## Problem
No pictures go into the copy. Write out every line below exactly.

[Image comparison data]
_ _ _

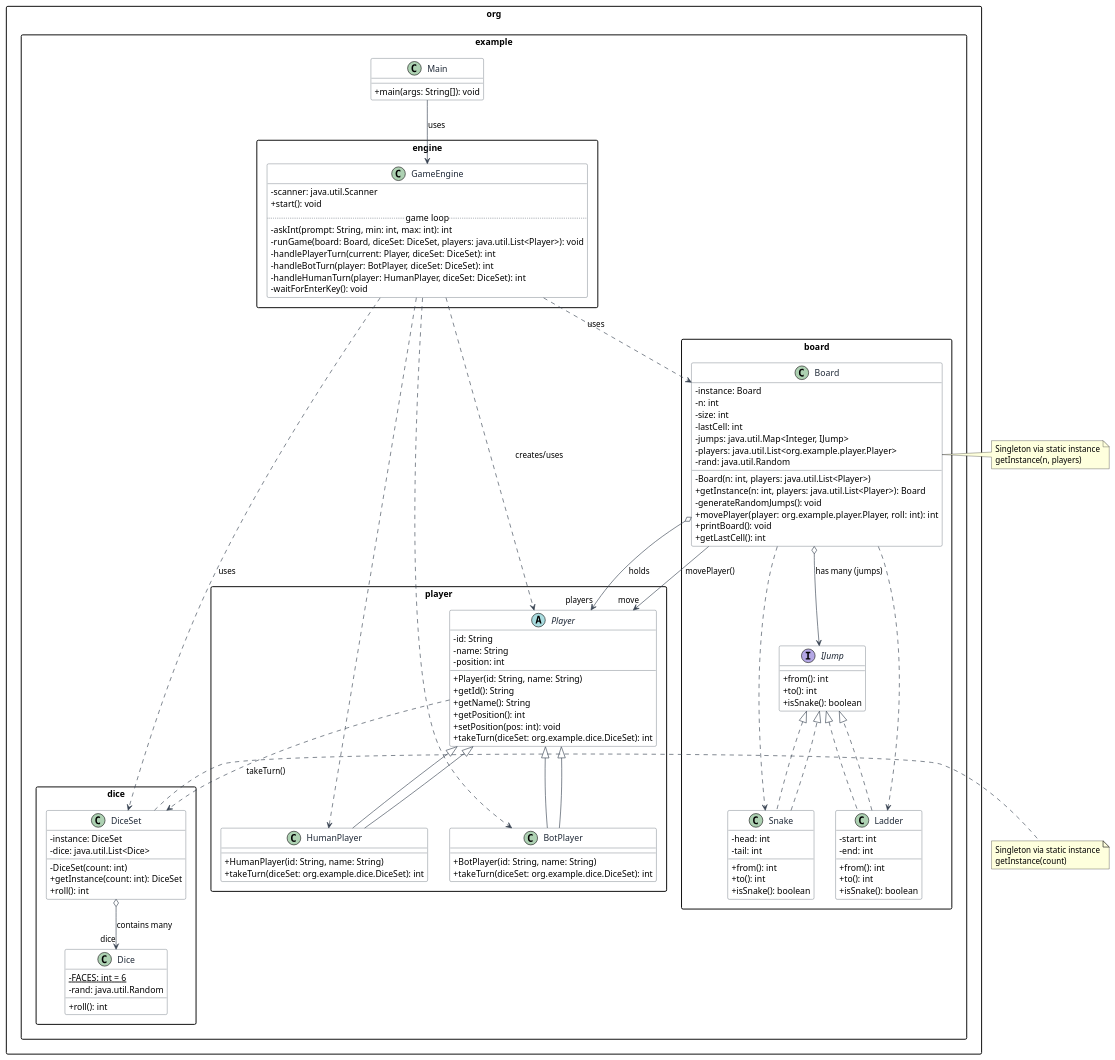
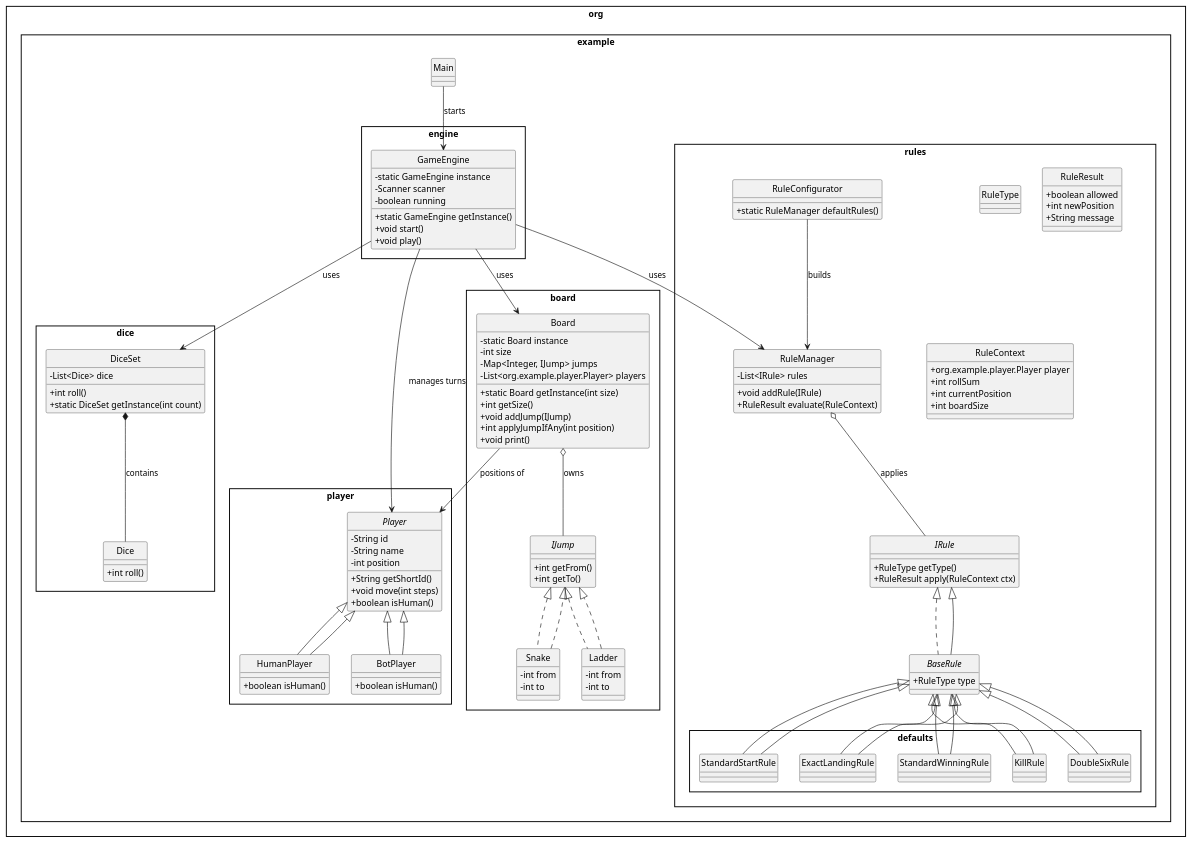
Before and after one commit to neeldholiya04/snakeandladder: the diagram in docs/class-diagram.puml, drawn with PlantUML. The commit also changed 17 other files, not shown here.

Commit message:
rule set strategy

```diff
--- a/docs/class-diagram.puml
+++ b/docs/class-diagram.puml
@@ -1,143 +1,136 @@
 @startuml SnakeAndLadderClassDiagram
+skinparam style strictuml
 skinparam classAttributeIconSize 0
-skinparam packageStyle rectangle
-skinparam shadowing false
-skinparam classFontColor #1f2937
-skinparam classBorderColor #374151
-skinparam classBackgroundColor #ffffff
-skinparam ArrowColor #374151
+skinparam PackageStyle rectangle
+hide circle
 
 package "org.example" {
-  class Main {
-    +main(args: String[]): void
-  }
+  class Main
 }
 
 package "org.example.engine" {
   class GameEngine {
-    -scanner: java.util.Scanner
-    +start(): void
-    ..game loop..
-    -askInt(prompt: String, min: int, max: int): int
-    -runGame(board: Board, diceSet: DiceSet, players: java.util.List<Player>): void
-    -handlePlayerTurn(current: Player, diceSet: DiceSet): int
-    -handleBotTurn(player: BotPlayer, diceSet: DiceSet): int
-    -handleHumanTurn(player: HumanPlayer, diceSet: DiceSet): int
-    -waitForEnterKey(): void
+    - static GameEngine instance
+    - Scanner scanner
+    - boolean running
+    + static GameEngine getInstance()
+    + void start()
+    + void play()
   }
 }
 
 package "org.example.board" {
+  interface IJump {
+    + int getFrom()
+    + int getTo()
+  }
   class Board {
-    -instance: Board
-    -n: int
-    -size: int
-    -lastCell: int
-    -jumps: java.util.Map<Integer, IJump>
-    -players: java.util.List<org.example.player.Player>
-    -rand: java.util.Random
-    -Board(n: int, players: java.util.List<Player>)
-    +getInstance(n: int, players: java.util.List<Player>): Board
-    -generateRandomJumps(): void
-    +movePlayer(player: org.example.player.Player, roll: int): int
-    +printBoard(): void
-    +getLastCell(): int
+    - static Board instance
+    - int size
+    - Map<Integer, IJump> jumps
+    - List<org.example.player.Player> players
+    + static Board getInstance(int size)
+    + int getSize()
+    + void addJump(IJump)
+    + int applyJumpIfAny(int position)
+    + void print()
   }
-
-  interface IJump {
-    +from(): int
-    +to(): int
-    +isSnake(): boolean
+  class Snake implements IJump {
+    - int from
+    - int to
   }
-
-  class Snake implements IJump {
-    -head: int
-    -tail: int
-    +from(): int
-    +to(): int
-    +isSnake(): boolean
-  }
-
   class Ladder implements IJump {
-    -start: int
-    -end: int
-    +from(): int
-    +to(): int
-    +isSnake(): boolean
+    - int from
+    - int to
   }
 }
 
 package "org.example.dice" {
   class Dice {
-    -FACES: int = 6 {static}
-    -rand: java.util.Random
-    +roll(): int
+    + int roll()
   }
-
   class DiceSet {
-    -instance: DiceSet
-    -dice: java.util.List<Dice>
-    -DiceSet(count: int)
-    +getInstance(count: int): DiceSet
-    +roll(): int
+    - List<Dice> dice
+    + int roll()
+    + static DiceSet getInstance(int count)
   }
 }
 
 package "org.example.player" {
   abstract class Player {
-    -id: String
-    -name: String
-    -position: int
-    +Player(id: String, name: String)
-    +getId(): String
-    +getName(): String
-    +getPosition(): int
-    +setPosition(pos: int): void
-    +takeTurn(diceSet: org.example.dice.DiceSet): int
+    - String id
+    - String name
+    - int position
+    + String getShortId()
+    + void move(int steps)
+    + boolean isHuman()
   }
-
   class HumanPlayer extends Player {
-    +HumanPlayer(id: String, name: String)
-    +takeTurn(diceSet: org.example.dice.DiceSet): int
+    + boolean isHuman()
   }
-
   class BotPlayer extends Player {
-    +BotPlayer(id: String, name: String)
-    +takeTurn(diceSet: org.example.dice.DiceSet): int
+    + boolean isHuman()
   }
 }
 
+package "org.example.rules" {
+  enum RuleType
+  class RuleResult {
+    + boolean allowed
+    + int newPosition
+    + String message
+  }
+  class RuleContext {
+    + org.example.player.Player player
+    + int rollSum
+    + int currentPosition
+    + int boardSize
+  }
+  interface IRule {
+    + RuleType getType()
+    + RuleResult apply(RuleContext ctx)
+  }
+  abstract class BaseRule implements IRule {
+    + RuleType type
+  }
+  class RuleManager {
+    - List<IRule> rules
+    + void addRule(IRule)
+    + RuleResult evaluate(RuleContext)
+  }
+  class RuleConfigurator {
+    + static RuleManager defaultRules()
+  }
+}
+
+package "org.example.rules.defaults" {
+  class StandardStartRule extends org.example.rules.BaseRule
+  class ExactLandingRule extends org.example.rules.BaseRule
+  class StandardWinningRule extends org.example.rules.BaseRule
+  class KillRule extends org.example.rules.BaseRule
+  class DoubleSixRule extends org.example.rules.BaseRule
+}
+
 ' Relationships
-Main --> GameEngine : uses
-GameEngine ..> Board : uses
-GameEngine ..> DiceSet : uses
-GameEngine ..> Player : creates/uses
-GameEngine ..> HumanPlayer
-GameEngine ..> BotPlayer
-
-Board o--> "players" Player : holds
-Board o--> IJump : has many (jumps)
-Board ..> Snake
-Board ..> Ladder
-Board --> "move" Player : movePlayer()
-
-DiceSet o--> "dice" Dice : contains many
-Player ..> DiceSet : takeTurn()
-
+Main --> GameEngine : starts
+GameEngine --> Board : uses
+GameEngine --> DiceSet : uses
+GameEngine --> RuleManager : uses
+GameEngine --> Player : manages turns
+Board o-- IJump : owns
+Board --> Player : positions of
 Snake ..|> IJump
 Ladder ..|> IJump
-
-HumanPlayer --|> Player
-BotPlayer --|> Player
-
-note right of Board
-  Singleton via static instance
-  getInstance(n, players)
-end note
-
-note right of DiceSet
-  Singleton via static instance
-  getInstance(count)
-end note
+DiceSet *-- Dice : contains
+Player <|-- HumanPlayer
+Player <|-- BotPlayer
+RuleManager o-- IRule : applies
+IRule <|-- BaseRule
+BaseRule <|-- StandardStartRule
+BaseRule <|-- ExactLandingRule
+BaseRule <|-- StandardWinningRule
+BaseRule <|-- KillRule
+BaseRule <|-- DoubleSixRule
+RuleConfigurator --> RuleManager : builds
 
 @enduml
```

_ _ _

## Your response
Before and after one commit to neeldholiya04/snakeandladder: the diagram in docs/class-diagram.puml, drawn with PlantUML. The commit also changed 17 other files, not shown here.

Commit message:
rule set strategy

```diff
--- a/docs/class-diagram.puml
+++ b/docs/class-diagram.puml
@@ -1,143 +1,136 @@
 @startuml SnakeAndLadderClassDiagram
+skinparam style strictuml
 skinparam classAttributeIconSize 0
-skinparam packageStyle rectangle
-skinparam shadowing false
-skinparam classFontColor #1f2937
-skinparam classBorderColor #374151
-skinparam classBackgroundColor #ffffff
-skinparam ArrowColor #374151
+skinparam PackageStyle rectangle
+hide circle
 
 package "org.example" {
-  class Main {
-    +main(args: String[]): void
-  }
+  class Main
 }
 
 package "org.example.engine" {
   class GameEngine {
-    -scanner: java.util.Scanner
-    +start(): void
-    ..game loop..
-    -askInt(prompt: String, min: int, max: int): int
-    -runGame(board: Board, diceSet: DiceSet, players: java.util.List<Player>): void
-    -handlePlayerTurn(current: Player, diceSet: DiceSet): int
-    -handleBotTurn(player: BotPlayer, diceSet: DiceSet): int
-    -handleHumanTurn(player: HumanPlayer, diceSet: DiceSet): int
-    -waitForEnterKey(): void
+    - static GameEngine instance
+    - Scanner scanner
+    - boolean running
+    + static GameEngine getInstance()
+    + void start()
+    + void play()
   }
 }
 
 package "org.example.board" {
+  interface IJump {
+    + int getFrom()
+    + int getTo()
+  }
   class Board {
-    -instance: Board
-    -n: int
-    -size: int
-    -lastCell: int
-    -jumps: java.util.Map<Integer, IJump>
-    -players: java.util.List<org.example.player.Player>
-    -rand: java.util.Random
-    -Board(n: int, players: java.util.List<Player>)
-    +getInstance(n: int, players: java.util.List<Player>): Board
-    -generateRandomJumps(): void
-    +movePlayer(player: org.example.player.Player, roll: int): int
-    +printBoard(): void
-    +getLastCell(): int
+    - static Board instance
+    - int size
+    - Map<Integer, IJump> jumps
+    - List<org.example.player.Player> players
+    + static Board getInstance(int size)
+    + int getSize()
+    + void addJump(IJump)
+    + int applyJumpIfAny(int position)
+    + void print()
   }
-
-  interface IJump {
-    +from(): int
-    +to(): int
-    +isSnake(): boolean
+  class Snake implements IJump {
+    - int from
+    - int to
   }
-
-  class Snake implements IJump {
-    -head: int
-    -tail: int
-    +from(): int
-    +to(): int
-    +isSnake(): boolean
-  }
-
   class Ladder implements IJump {
-    -start: int
-    -end: int
-    +from(): int
-    +to(): int
-    +isSnake(): boolean
+    - int from
+    - int to
   }
 }
 
 package "org.example.dice" {
   class Dice {
-    -FACES: int = 6 {static}
-    -rand: java.util.Random
-    +roll(): int
+    + int roll()
   }
-
   class DiceSet {
-    -instance: DiceSet
-    -dice: java.util.List<Dice>
-    -DiceSet(count: int)
-    +getInstance(count: int): DiceSet
-    +roll(): int
+    - List<Dice> dice
+    + int roll()
+    + static DiceSet getInstance(int count)
   }
 }
 
 package "org.example.player" {
   abstract class Player {
-    -id: String
-    -name: String
-    -position: int
-    +Player(id: String, name: String)
-    +getId(): String
-    +getName(): String
-    +getPosition(): int
-    +setPosition(pos: int): void
-    +takeTurn(diceSet: org.example.dice.DiceSet): int
+    - String id
+    - String name
+    - int position
+    + String getShortId()
+    + void move(int steps)
+    + boolean isHuman()
   }
-
   class HumanPlayer extends Player {
-    +HumanPlayer(id: String, name: String)
-    +takeTurn(diceSet: org.example.dice.DiceSet): int
+    + boolean isHuman()
   }
-
   class BotPlayer extends Player {
-    +BotPlayer(id: String, name: String)
-    +takeTurn(diceSet: org.example.dice.DiceSet): int
+    + boolean isHuman()
   }
 }
 
+package "org.example.rules" {
+  enum RuleType
+  class RuleResult {
+    + boolean allowed
+    + int newPosition
+    + String message
+  }
+  class RuleContext {
+    + org.example.player.Player player
+    + int rollSum
+    + int currentPosition
+    + int boardSize
+  }
+  interface IRule {
+    + RuleType getType()
+    + RuleResult apply(RuleContext ctx)
+  }
+  abstract class BaseRule implements IRule {
+    + RuleType type
+  }
+  class RuleManager {
+    - List<IRule> rules
+    + void addRule(IRule)
+    + RuleResult evaluate(RuleContext)
+  }
+  class RuleConfigurator {
+    + static RuleManager defaultRules()
+  }
+}
+
+package "org.example.rules.defaults" {
+  class StandardStartRule extends org.example.rules.BaseRule
+  class ExactLandingRule extends org.example.rules.BaseRule
+  class StandardWinningRule extends org.example.rules.BaseRule
+  class KillRule extends org.example.rules.BaseRule
+  class DoubleSixRule extends org.example.rules.BaseRule
+}
+
 ' Relationships
-Main --> GameEngine : uses
-GameEngine ..> Board : uses
-GameEngine ..> DiceSet : uses
-GameEngine ..> Player : creates/uses
-GameEngine ..> HumanPlayer
-GameEngine ..> BotPlayer
-
-Board o--> "players" Player : holds
-Board o--> IJump : has many (jumps)
-Board ..> Snake
-Board ..> Ladder
-Board --> "move" Player : movePlayer()
-
-DiceSet o--> "dice" Dice : contains many
-Player ..> DiceSet : takeTurn()
-
+Main --> GameEngine : starts
+GameEngine --> Board : uses
+GameEngine --> DiceSet : uses
+GameEngine --> RuleManager : uses
+GameEngine --> Player : manages turns
+Board o-- IJump : owns
+Board --> Player : positions of
 Snake ..|> IJump
 Ladder ..|> IJump
-
-HumanPlayer --|> Player
-BotPlayer --|> Player
-
-note right of Board
-  Singleton via static instance
-  getInstance(n, players)
-end note
-
-note right of DiceSet
-  Singleton via static instance
-  getInstance(count)
-end note
+DiceSet *-- Dice : contains
+Player <|-- HumanPlayer
+Player <|-- BotPlayer
+RuleManager o-- IRule : applies
+IRule <|-- BaseRule
+BaseRule <|-- StandardStartRule
+BaseRule <|-- ExactLandingRule
+BaseRule <|-- StandardWinningRule
+BaseRule <|-- KillRule
+BaseRule <|-- DoubleSixRule
+RuleConfigurator --> RuleManager : builds
 
 @enduml
```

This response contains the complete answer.